▶ Exercise inputs:
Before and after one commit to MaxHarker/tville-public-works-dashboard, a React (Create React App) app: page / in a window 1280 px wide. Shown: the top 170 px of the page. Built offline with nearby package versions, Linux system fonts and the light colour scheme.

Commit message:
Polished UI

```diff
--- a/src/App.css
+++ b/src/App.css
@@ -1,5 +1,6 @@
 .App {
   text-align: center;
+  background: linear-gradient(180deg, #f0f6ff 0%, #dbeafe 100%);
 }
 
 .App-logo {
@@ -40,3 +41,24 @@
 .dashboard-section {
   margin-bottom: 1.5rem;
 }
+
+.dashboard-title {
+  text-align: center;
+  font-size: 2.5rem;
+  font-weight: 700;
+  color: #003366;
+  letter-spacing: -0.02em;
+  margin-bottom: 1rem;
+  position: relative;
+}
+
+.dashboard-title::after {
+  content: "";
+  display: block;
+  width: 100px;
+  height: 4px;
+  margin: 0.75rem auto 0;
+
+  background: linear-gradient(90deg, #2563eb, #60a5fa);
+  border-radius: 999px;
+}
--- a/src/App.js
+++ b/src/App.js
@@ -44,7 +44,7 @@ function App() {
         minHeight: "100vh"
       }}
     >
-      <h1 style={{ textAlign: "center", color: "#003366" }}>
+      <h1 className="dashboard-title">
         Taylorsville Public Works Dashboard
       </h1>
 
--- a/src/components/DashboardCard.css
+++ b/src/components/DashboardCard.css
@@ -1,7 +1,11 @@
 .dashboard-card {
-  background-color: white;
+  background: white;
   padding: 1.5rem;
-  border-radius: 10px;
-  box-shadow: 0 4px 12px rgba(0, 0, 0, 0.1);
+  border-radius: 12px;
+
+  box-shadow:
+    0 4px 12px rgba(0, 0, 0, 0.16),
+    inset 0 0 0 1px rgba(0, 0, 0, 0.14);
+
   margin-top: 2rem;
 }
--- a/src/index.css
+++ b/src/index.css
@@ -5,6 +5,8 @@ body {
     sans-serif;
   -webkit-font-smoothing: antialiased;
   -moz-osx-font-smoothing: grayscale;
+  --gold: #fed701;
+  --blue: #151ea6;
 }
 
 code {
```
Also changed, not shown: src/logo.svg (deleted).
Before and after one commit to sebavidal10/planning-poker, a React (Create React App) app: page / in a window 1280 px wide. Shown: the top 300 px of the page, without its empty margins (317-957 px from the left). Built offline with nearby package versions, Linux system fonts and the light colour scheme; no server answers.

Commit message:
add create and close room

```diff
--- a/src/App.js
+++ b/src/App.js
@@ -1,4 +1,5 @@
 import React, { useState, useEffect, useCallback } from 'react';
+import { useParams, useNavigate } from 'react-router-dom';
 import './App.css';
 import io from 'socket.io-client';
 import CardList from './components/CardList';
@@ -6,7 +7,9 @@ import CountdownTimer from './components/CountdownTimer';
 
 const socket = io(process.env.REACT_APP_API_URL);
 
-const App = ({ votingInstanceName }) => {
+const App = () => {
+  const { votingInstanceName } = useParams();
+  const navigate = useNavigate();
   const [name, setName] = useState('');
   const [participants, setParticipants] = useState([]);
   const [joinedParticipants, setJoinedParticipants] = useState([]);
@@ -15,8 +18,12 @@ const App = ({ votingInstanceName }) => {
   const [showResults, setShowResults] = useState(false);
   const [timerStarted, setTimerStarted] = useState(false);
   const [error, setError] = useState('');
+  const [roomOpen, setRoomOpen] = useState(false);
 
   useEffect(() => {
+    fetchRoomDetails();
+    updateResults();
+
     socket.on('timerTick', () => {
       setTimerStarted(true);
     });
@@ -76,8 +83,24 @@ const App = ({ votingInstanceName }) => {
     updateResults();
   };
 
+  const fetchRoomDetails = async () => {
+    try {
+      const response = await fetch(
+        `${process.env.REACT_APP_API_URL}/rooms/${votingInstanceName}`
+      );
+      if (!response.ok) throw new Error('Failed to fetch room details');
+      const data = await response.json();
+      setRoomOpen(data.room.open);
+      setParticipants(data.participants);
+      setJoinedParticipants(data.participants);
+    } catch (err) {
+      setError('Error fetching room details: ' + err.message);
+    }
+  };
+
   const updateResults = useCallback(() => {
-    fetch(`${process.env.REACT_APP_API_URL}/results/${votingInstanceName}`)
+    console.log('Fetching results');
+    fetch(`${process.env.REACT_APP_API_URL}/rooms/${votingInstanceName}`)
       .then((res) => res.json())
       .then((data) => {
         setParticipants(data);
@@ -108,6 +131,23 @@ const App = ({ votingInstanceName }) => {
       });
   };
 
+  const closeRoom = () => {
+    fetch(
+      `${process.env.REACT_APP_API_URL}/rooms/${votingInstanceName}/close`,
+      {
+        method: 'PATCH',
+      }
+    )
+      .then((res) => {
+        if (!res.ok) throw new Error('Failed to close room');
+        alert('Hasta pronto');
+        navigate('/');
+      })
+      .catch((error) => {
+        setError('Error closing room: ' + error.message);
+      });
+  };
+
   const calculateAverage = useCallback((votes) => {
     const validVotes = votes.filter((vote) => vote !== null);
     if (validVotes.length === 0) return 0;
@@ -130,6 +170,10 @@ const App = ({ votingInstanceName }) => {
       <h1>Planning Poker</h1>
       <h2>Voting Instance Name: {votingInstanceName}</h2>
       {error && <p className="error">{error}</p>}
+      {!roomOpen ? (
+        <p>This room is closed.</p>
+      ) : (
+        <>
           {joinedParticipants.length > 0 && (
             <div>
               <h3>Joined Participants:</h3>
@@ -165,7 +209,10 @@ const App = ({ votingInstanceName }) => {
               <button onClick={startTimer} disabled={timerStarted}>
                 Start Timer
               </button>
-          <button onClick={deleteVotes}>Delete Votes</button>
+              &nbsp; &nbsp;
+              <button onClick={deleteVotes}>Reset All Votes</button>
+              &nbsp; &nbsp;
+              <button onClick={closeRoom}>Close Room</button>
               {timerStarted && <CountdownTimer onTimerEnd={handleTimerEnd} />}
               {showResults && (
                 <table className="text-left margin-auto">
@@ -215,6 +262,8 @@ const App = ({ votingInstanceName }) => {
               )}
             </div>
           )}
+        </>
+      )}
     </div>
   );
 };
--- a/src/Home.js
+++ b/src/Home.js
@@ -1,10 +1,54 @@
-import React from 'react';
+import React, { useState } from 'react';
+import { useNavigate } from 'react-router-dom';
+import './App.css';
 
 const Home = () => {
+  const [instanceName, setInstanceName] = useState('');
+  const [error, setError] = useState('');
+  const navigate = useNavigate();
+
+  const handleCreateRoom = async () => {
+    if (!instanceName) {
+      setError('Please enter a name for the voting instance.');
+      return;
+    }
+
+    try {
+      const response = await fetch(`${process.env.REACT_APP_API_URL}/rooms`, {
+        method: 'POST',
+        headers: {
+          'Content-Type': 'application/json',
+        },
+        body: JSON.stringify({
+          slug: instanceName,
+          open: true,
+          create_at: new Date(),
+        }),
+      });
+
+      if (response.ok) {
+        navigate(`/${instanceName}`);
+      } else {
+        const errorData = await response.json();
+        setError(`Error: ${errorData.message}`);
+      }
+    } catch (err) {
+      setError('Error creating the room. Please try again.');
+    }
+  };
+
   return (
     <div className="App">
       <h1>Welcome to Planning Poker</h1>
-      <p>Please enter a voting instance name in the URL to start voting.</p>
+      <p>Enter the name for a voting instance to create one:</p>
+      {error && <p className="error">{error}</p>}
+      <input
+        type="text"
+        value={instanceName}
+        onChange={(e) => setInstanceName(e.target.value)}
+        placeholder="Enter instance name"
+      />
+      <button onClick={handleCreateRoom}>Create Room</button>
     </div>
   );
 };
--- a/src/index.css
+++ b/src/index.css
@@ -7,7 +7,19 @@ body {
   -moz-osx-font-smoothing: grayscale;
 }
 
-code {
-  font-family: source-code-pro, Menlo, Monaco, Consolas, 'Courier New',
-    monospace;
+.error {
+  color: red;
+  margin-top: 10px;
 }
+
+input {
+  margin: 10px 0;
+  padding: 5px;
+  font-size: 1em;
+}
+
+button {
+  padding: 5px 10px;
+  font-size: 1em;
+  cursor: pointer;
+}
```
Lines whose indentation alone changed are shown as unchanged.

▶ What is needed:
Look through the material above for "className" and copy the lines that have it.

▶ Response to this exercise:
+      <h1 className="dashboard-title">
       {error && <p className="error">{error}</p>}
                 <table className="text-left margin-auto">
     <div className="App">
+      {error && <p className="error">{error}</p>}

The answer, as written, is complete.